In the News: Maryland and Virginia Democrats push for more funding for state and local governments

Maryland and Virginia Democrats push for more funding for state and local governments
Julie Zauzmer, The Washington Post

Democratic members of Congress from Maryland and Virginia put forward a long list of ideas on Thursday that they hope to include in the next coronavirus relief bill. Many of the members said their top priority is additional money for state and local governments, which are struggling to provide social services for their residents during the crisis as they expect to take in far less tax revenue.

Rep. Robert “Bobby” C. Scott (Va.), who chairs the House Committee on Education and Labor, said that while he is advocating for some direct funding for education — including money for preschools and colleges, and student loan deferment for more borrowers who were not covered in previous legislation — he believes “the number one thing we can do” to support public education is to secure funding for states and cities. He pointed out that Virginia is considering reversing previous education funding passed by the General Assembly before the coronavirus, including a 2 percent raise for teachers, an increase in funding for high-poverty schools and a freeze on some public college tuition.

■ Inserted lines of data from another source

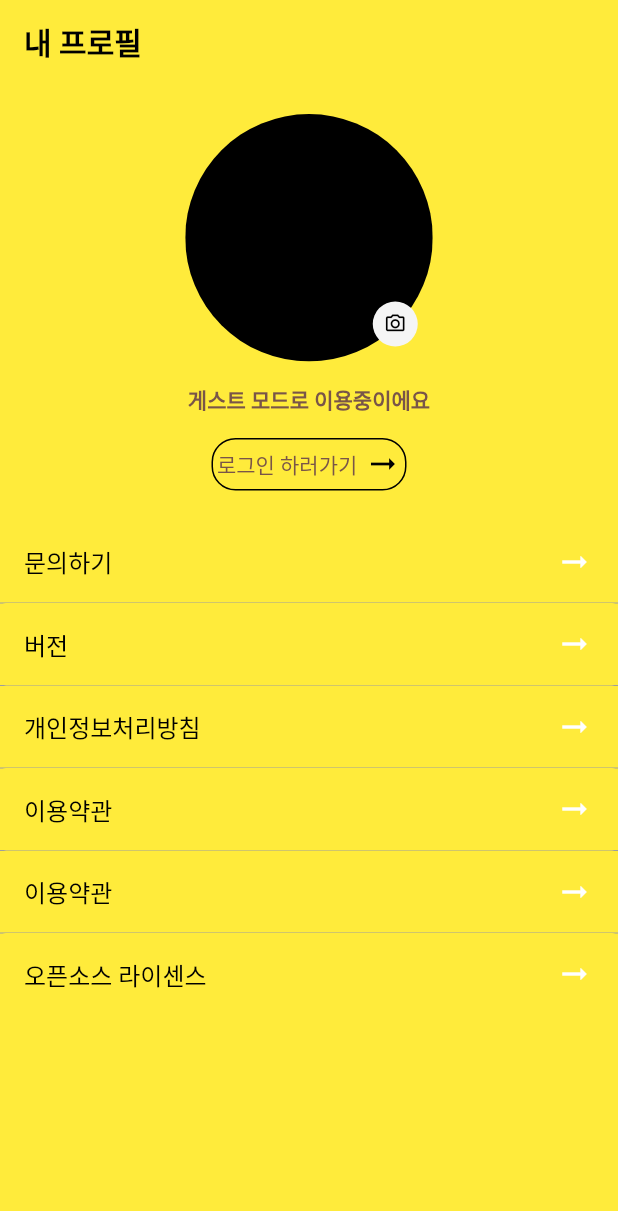
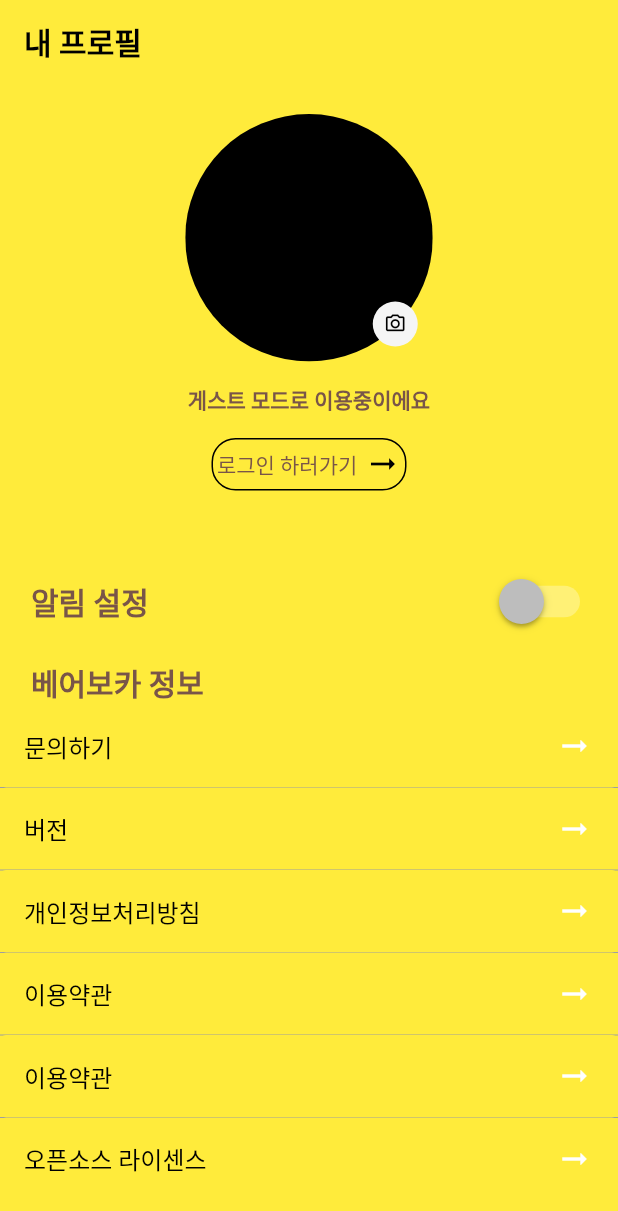
Before and after one commit to sac7160/reword-frontend, a Flutter app: the SettingScreen screen opened directly, on a phone screen of 412 x 824 dp. Shown: the top 1211 px of the screen. Run offline on Flutter 3.47's test engine with Material 2 defaults, Android fonts, the phone set to English and light mode, and no system bars; our stand-ins replace font_awesome_flutter; missing offline and left inert: kakao_flutter_sdk_user.

```diff
--- a/lib/screens/setting/components/settingBody.dart
+++ b/lib/screens/setting/components/settingBody.dart
@@ -3,12 +3,59 @@ import 'package:bearvoca/screens/setting/components/textMenu.dart';
 import 'package:bearvoca/screens/setting/components/textMenuCard.dart';
 import 'package:flutter/material.dart';
 
-class SettingBody extends StatelessWidget {
+class SettingBody extends StatefulWidget {
+  @override
+  State<SettingBody> createState() => _SettingBodyState();
+}
+
+class _SettingBodyState extends State<SettingBody> {
   @override
   Widget build(BuildContext context) {
+    bool isSwitched = false;
+
     return Column(
       children: [
         SettingHeader(),
+        SizedBox(height: 30),
+        Container(
+          width: MediaQuery.of(context).size.width * 0.9,
+          child: Row(
+            mainAxisAlignment: MainAxisAlignment.spaceBetween,
+            children: [
+              Text(
+                "알림 설정",
+                style: TextStyle(fontWeight: FontWeight.bold, fontSize: 20),
+              ),
+              Container(
+                child: Transform.scale(
+                  scale: 1.5,
+                  child: Switch(
+                    //switch 작동 이상 수정필요
+                    value: isSwitched,
+                    onChanged: (value) {
+                      setState(() {
+                        isSwitched = value;
+                        print(isSwitched);
+                      });
+                    },
+                    activeTrackColor: Colors.lightGreenAccent,
+                    activeColor: Colors.green,
+                  ),
+                ),
+              ),
+            ],
+          ),
+        ),
+        SizedBox(height: 15),
+        Container(
+          width: MediaQuery.of(context).size.width * 0.9,
+          child: Row(mainAxisAlignment: MainAxisAlignment.start, children: [
+            Text(
+              "베어보카 정보",
+              style: TextStyle(fontWeight: FontWeight.bold, fontSize: 20),
+            ),
+          ]),
+        ),
         SizedBox(
           height: 330,
           child: ListView.separated(
--- a/lib/screens/setting/components/textMenu.dart
+++ b/lib/screens/setting/components/textMenu.dart
@@ -40,4 +40,19 @@ List<TextMenu> textMenuList = [
       icon: Icons.arrow_right_alt_outlined,
       path: "/",
       press: () {}),
+  TextMenu(
+      text: "오픈소스 라이센스",
+      icon: Icons.arrow_right_alt_outlined,
+      path: "/",
+      press: () {}),
+  TextMenu(
+      text: "오픈소스 라이센스",
+      icon: Icons.arrow_right_alt_outlined,
+      path: "/",
+      press: () {}),
+  TextMenu(
+      text: "오픈소스 라이센스",
+      icon: Icons.arrow_right_alt_outlined,
+      path: "/",
+      press: () {}),
 ];
```
Also changed, not shown: 1 other file.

“If we don’t help states with revenue, they have to balance their budgets. And to a large extent we believe it comes out of education,” Scott said.

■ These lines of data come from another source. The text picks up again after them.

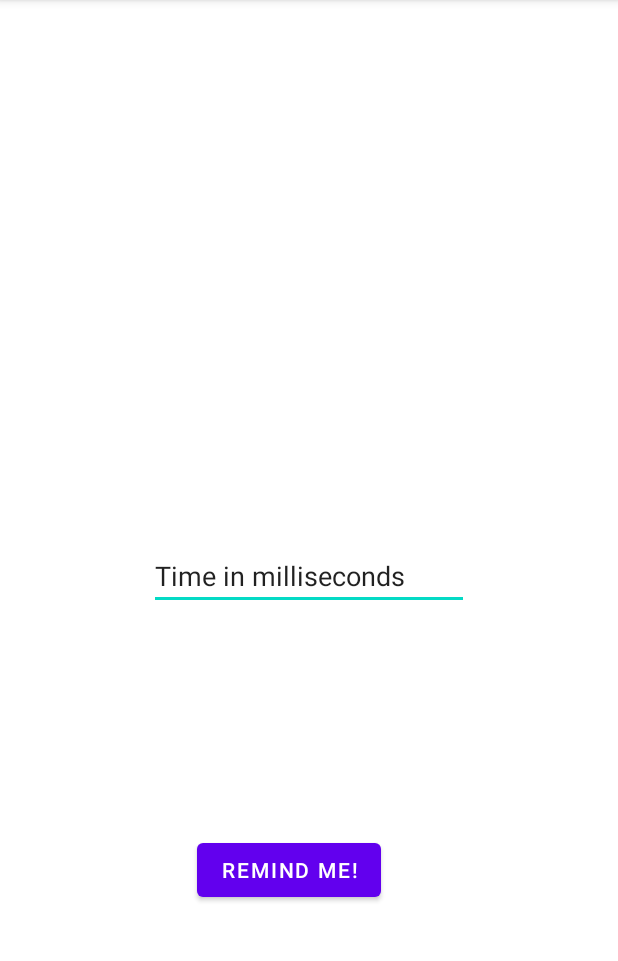
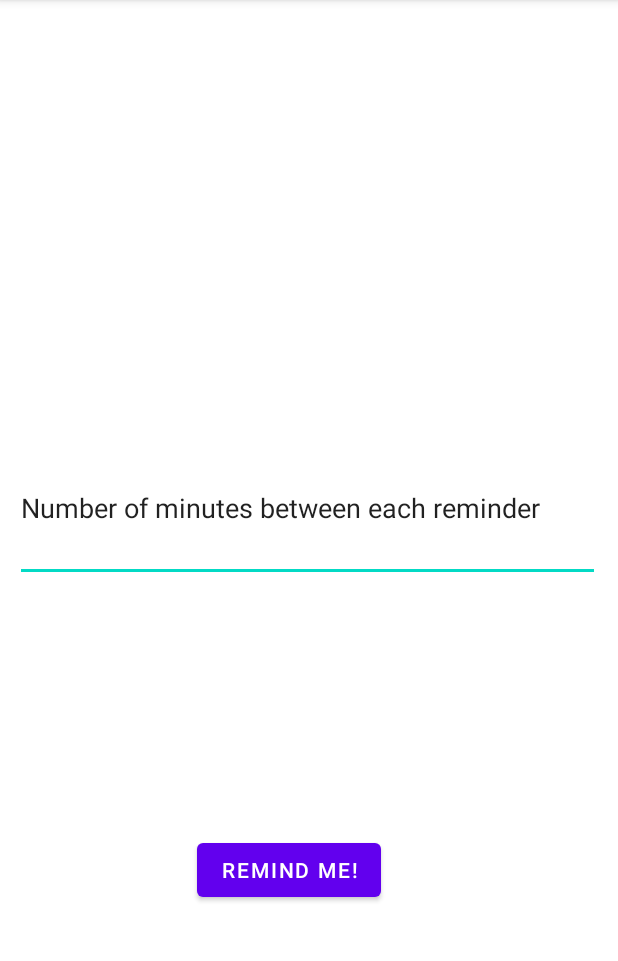
Before and after one commit to gbmxdev/water-reminder_2.0, an Android app: the screen it shows after launch (MainActivity), on a phone screen of 412 x 824 dp, the part 84-1045 px from its top. Run offline under Robolectric (Android 15) with nearby library versions, the phone set to English and light mode, and no system bars.

Commit message:
changed time format to minutes and changed the GUI

```diff
--- a/app/src/main/java/com/gbmxdev/waterreminder/Alarm.java
+++ b/app/src/main/java/com/gbmxdev/waterreminder/Alarm.java
@@ -37,8 +37,8 @@ public class Alarm extends BroadcastReceiver {
     }
 
     public void setAlarm(Context context, Intent intent) {
-        int condition=intent.getIntExtra("time",  1000 * 60 * 10);//default timer is 10 mins
-
+        int condition=intent.getIntExtra("time",  10);//default timer is 10 mins
+        condition=condition * 1000 * 60;//convert to milliseconds
         AlarmManager am = (AlarmManager) context.getSystemService(Context.ALARM_SERVICE);
         Intent i = new Intent(context, Alarm.class);
         PendingIntent pi = PendingIntent.getBroadcast(context, 0, i, 0);
--- a/app/src/main/res/layout/activity_main.xml
+++ b/app/src/main/res/layout/activity_main.xml
@@ -8,13 +8,13 @@
 
     <EditText
         android:id="@+id/editTextTime"
-        android:layout_width="wrap_content"
-        android:layout_height="wrap_content"
+        android:layout_width="390dp"
+        android:layout_height="98dp"
+        android:layout_marginStart="10dp"
+        android:layout_marginTop="290dp"
         android:ems="10"
         android:inputType="textPersonName"
-        android:text="Time in milliseconds"
-        app:layout_constraintBottom_toBottomOf="parent"
-        app:layout_constraintEnd_toEndOf="parent"
+        android:text="Number of minutes between each reminder"
         app:layout_constraintStart_toStartOf="parent"
         app:layout_constraintTop_toTopOf="parent" />
 
```
Also changed, not shown: 7 other files.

Rep. John Sarbanes (Md.) pointed out that local governments need funds to hire contact tracers, as Baltimore County is doing.

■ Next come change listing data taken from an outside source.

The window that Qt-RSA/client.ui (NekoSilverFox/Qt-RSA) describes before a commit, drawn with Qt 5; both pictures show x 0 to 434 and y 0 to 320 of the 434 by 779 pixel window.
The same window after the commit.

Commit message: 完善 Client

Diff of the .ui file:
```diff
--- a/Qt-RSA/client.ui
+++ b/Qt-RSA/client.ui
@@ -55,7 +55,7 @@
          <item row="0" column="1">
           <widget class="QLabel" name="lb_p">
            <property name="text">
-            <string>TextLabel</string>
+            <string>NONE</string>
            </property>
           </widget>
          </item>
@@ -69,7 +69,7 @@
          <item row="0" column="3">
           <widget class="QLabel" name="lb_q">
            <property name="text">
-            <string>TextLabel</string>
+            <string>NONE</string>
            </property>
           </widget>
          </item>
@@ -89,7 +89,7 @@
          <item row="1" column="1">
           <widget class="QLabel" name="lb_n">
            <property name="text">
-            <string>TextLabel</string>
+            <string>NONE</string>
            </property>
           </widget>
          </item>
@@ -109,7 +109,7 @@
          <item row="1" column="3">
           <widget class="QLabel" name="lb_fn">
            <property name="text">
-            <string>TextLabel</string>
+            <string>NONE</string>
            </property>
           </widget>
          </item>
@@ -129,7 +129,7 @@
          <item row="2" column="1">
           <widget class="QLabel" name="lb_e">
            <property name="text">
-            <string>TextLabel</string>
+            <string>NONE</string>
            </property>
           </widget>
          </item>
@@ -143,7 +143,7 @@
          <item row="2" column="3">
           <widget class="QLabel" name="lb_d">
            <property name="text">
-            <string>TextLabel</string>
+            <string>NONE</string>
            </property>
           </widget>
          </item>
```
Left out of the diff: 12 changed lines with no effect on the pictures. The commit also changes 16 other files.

Rep. Abigail Spanberger (Va.) emphasized the need for funds for smaller communities, like those she represents in central Virginia, not the large cities that got higher priority in earlier congressional relief packages. Spanberger also said in a press call that the crisis has highlighted the need for major federal investment in nationwide broadband Internet. A lack of good Internet access is hampering telemedicine, virtual education and business in rural communities as well as some urban ones, she said.

Other ideas listed by the Democratic members included the advocacy by Rep. Don Beyer (Va.) for a system of automatic increases and decreases to unemployment checks based on economic conditions, and for a national 988 number to call for suicide prevention, and calls by Rep. Jennifer Wexton (Va.) for another round of stimulus checks, this time for $2,000 per adult and $1,000 per child, and a nationwide moratorium on all evictions and foreclosures.

See the the entire article on The Washington Post.